#### Your task:
Once you reach the line containing "free organic reach." in the entries below, write out that line and each one after it down to the line containing "search / AI search queries", exactly and with nothing added.

(Dataset records Opens)

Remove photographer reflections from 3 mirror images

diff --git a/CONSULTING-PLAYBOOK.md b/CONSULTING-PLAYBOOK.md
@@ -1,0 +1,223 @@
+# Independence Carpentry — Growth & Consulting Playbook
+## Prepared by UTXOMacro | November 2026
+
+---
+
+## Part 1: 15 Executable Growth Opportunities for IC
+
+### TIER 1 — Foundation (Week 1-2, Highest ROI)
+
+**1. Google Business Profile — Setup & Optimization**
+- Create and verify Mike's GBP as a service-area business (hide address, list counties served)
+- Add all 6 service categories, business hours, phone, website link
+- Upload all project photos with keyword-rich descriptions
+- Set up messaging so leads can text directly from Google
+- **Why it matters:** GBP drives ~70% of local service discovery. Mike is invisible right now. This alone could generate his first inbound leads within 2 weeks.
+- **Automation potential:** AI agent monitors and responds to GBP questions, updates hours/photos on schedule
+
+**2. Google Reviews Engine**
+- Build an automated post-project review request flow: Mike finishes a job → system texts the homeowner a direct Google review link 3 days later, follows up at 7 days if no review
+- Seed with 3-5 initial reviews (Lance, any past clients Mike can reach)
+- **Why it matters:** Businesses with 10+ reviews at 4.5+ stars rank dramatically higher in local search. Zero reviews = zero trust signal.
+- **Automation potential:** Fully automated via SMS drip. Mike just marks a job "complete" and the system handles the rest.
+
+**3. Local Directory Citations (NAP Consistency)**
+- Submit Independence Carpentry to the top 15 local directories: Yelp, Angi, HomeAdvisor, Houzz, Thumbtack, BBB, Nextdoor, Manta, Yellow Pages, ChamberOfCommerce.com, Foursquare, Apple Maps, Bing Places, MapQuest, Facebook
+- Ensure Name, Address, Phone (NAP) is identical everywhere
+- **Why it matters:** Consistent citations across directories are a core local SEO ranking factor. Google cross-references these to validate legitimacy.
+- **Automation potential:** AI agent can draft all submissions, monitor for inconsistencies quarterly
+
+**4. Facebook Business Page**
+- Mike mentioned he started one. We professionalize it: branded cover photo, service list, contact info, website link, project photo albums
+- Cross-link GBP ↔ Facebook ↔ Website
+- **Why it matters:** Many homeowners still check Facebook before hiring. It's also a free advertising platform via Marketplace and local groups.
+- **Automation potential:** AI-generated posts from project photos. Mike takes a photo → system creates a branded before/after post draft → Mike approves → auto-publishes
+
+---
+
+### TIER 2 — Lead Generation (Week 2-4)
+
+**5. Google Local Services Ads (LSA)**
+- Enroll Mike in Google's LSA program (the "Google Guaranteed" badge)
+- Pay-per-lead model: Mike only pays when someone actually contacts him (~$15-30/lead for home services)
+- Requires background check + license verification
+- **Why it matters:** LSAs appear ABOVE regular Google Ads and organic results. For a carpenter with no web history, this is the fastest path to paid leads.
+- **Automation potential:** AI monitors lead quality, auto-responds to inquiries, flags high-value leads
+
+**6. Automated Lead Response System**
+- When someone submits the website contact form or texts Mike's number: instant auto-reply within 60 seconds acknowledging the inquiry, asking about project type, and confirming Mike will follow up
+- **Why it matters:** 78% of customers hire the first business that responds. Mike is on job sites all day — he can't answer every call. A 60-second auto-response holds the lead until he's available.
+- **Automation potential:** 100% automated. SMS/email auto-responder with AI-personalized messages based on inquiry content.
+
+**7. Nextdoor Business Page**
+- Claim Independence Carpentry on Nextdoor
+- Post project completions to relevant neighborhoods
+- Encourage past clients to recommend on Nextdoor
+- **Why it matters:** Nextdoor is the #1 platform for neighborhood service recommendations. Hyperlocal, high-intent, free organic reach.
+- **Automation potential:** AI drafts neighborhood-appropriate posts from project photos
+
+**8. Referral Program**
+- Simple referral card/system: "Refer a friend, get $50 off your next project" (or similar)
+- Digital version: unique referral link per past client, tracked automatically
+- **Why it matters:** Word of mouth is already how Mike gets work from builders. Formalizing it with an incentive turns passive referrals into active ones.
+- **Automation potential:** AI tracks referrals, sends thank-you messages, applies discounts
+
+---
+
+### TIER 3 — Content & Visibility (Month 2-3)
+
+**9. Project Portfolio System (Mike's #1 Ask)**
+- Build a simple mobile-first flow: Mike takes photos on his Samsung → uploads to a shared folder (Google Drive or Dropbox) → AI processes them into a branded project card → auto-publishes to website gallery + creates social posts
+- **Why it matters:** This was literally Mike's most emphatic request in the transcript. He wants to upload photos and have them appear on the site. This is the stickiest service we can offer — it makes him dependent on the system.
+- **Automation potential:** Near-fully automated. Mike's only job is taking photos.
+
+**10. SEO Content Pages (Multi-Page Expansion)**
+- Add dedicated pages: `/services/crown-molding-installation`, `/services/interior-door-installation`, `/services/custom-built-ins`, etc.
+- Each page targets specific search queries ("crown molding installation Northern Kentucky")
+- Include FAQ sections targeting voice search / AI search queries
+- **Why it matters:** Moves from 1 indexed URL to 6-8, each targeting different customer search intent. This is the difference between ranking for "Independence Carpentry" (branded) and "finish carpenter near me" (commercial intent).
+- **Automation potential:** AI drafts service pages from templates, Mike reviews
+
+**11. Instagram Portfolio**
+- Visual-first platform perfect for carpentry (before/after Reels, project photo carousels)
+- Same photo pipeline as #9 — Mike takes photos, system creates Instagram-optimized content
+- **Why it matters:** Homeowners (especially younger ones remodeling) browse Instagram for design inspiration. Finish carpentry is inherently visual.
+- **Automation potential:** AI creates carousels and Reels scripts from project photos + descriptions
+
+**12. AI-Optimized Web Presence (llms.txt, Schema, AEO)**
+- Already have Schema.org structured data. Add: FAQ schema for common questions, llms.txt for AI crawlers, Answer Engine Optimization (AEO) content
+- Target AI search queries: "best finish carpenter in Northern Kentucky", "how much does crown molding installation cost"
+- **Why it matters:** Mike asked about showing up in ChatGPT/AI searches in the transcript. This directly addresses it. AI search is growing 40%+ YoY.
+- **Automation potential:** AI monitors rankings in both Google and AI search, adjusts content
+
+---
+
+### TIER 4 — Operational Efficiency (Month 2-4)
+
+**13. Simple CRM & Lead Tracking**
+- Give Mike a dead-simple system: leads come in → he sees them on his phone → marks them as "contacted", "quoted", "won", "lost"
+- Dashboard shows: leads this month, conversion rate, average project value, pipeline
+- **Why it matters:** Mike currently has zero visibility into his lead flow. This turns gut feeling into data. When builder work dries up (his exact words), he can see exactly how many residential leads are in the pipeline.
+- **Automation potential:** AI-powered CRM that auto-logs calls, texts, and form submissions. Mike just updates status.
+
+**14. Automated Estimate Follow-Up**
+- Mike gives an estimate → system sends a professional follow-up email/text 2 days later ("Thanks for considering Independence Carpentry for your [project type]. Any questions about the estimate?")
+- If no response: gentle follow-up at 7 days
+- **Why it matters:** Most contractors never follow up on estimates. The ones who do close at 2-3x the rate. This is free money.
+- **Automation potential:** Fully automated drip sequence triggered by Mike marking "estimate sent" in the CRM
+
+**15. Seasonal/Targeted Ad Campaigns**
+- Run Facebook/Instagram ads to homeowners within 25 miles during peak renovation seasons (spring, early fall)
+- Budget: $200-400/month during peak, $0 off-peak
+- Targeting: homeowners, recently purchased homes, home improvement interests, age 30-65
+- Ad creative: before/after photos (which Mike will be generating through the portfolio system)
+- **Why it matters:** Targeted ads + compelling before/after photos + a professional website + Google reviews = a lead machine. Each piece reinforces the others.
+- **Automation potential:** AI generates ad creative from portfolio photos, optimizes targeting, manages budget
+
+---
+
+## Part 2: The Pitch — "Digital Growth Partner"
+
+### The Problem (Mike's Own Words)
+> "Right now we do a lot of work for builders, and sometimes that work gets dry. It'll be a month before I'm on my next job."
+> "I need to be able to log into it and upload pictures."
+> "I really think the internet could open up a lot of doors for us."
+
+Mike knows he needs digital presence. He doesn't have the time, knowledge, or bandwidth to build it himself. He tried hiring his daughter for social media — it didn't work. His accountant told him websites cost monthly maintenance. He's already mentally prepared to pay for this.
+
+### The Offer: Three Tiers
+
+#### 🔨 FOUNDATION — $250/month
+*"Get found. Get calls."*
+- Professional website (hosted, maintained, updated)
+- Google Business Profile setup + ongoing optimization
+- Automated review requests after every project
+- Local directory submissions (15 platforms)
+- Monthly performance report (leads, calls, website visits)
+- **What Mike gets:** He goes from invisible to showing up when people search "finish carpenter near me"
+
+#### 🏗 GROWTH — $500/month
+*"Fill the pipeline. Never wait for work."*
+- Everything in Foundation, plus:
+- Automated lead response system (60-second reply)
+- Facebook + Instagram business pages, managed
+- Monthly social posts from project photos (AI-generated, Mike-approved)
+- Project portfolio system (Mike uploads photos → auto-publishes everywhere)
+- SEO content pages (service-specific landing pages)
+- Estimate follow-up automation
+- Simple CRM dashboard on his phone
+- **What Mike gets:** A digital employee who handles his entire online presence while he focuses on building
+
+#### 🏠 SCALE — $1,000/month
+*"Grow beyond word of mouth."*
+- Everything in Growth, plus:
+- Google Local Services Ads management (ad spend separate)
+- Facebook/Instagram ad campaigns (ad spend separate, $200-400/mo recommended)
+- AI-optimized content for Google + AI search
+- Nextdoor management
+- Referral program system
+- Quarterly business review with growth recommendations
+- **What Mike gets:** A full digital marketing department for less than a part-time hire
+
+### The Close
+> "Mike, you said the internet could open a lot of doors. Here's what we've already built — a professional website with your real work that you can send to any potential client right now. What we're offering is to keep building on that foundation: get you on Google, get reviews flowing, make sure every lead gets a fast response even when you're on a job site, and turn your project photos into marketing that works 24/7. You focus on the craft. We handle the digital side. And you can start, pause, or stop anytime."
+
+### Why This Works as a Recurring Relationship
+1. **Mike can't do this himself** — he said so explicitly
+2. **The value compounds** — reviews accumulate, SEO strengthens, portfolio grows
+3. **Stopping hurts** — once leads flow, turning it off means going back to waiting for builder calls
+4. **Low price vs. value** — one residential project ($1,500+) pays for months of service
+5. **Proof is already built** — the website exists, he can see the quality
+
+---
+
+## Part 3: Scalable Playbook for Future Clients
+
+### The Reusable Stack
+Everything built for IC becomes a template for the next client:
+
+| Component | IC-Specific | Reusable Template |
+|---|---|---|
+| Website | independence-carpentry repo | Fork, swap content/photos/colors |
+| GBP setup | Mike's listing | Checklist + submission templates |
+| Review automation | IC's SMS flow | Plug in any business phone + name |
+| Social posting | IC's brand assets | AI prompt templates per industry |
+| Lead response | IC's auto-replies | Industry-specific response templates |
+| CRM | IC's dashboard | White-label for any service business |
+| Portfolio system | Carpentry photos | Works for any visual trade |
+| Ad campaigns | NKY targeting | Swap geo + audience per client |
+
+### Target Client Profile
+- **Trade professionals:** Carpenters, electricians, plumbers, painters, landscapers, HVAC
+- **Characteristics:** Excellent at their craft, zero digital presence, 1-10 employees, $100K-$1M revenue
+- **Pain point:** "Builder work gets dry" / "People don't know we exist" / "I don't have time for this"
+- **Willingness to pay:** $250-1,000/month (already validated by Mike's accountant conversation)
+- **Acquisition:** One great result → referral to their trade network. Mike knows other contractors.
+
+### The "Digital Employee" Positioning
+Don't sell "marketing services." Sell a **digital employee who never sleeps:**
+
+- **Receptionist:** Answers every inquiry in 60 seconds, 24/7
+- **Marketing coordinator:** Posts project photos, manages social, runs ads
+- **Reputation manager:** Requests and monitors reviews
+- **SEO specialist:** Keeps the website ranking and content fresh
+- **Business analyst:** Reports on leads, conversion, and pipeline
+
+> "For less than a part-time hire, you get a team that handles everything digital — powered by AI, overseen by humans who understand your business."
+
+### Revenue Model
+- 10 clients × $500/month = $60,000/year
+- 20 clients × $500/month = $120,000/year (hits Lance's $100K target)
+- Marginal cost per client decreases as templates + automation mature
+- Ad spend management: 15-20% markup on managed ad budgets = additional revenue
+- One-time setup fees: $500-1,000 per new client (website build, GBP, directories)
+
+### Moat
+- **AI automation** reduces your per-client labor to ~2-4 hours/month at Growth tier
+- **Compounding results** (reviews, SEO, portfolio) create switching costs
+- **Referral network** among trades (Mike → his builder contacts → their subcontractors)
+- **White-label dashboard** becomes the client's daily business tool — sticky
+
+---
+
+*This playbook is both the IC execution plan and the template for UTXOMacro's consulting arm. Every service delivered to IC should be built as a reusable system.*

(Dataset records Closes)

#### Written solution:
+- **Why it matters:** Nextdoor is the #1 platform for neighborhood service recommendations. Hyperlocal, high-intent, free organic reach.
+- **Automation potential:** AI drafts neighborhood-appropriate posts from project photos
+
+**8. Referral Program**
+- Simple referral card/system: "Refer a friend, get $50 off your next project" (or similar)
+- Digital version: unique referral link per past client, tracked automatically
+- **Why it matters:** Word of mouth is already how Mike gets work from builders. Formalizing it with an incentive turns passive referrals into active ones.
+- **Automation potential:** AI tracks referrals, sends thank-you messages, applies discounts
+
+---
+
+### TIER 3 — Content & Visibility (Month 2-3)
+
+**9. Project Portfolio System (Mike's #1 Ask)**
+- Build a simple mobile-first flow: Mike takes photos on his Samsung → uploads to a shared folder (Google Drive or Dropbox) → AI processes them into a branded project card → auto-publishes to website gallery + creates social posts
+- **Why it matters:** This was literally Mike's most emphatic request in the transcript. He wants to upload photos and have them appear on the site. This is the stickiest service we can offer — it makes him dependent on the system.
+- **Automation potential:** Near-fully automated. Mike's only job is taking photos.
+
+**10. SEO Content Pages (Multi-Page Expansion)**
+- Add dedicated pages: `/services/crown-molding-installation`, `/services/interior-door-installation`, `/services/custom-built-ins`, etc.
+- Each page targets specific search queries ("crown molding installation Northern Kentucky")
+- Include FAQ sections targeting voice search / AI search queries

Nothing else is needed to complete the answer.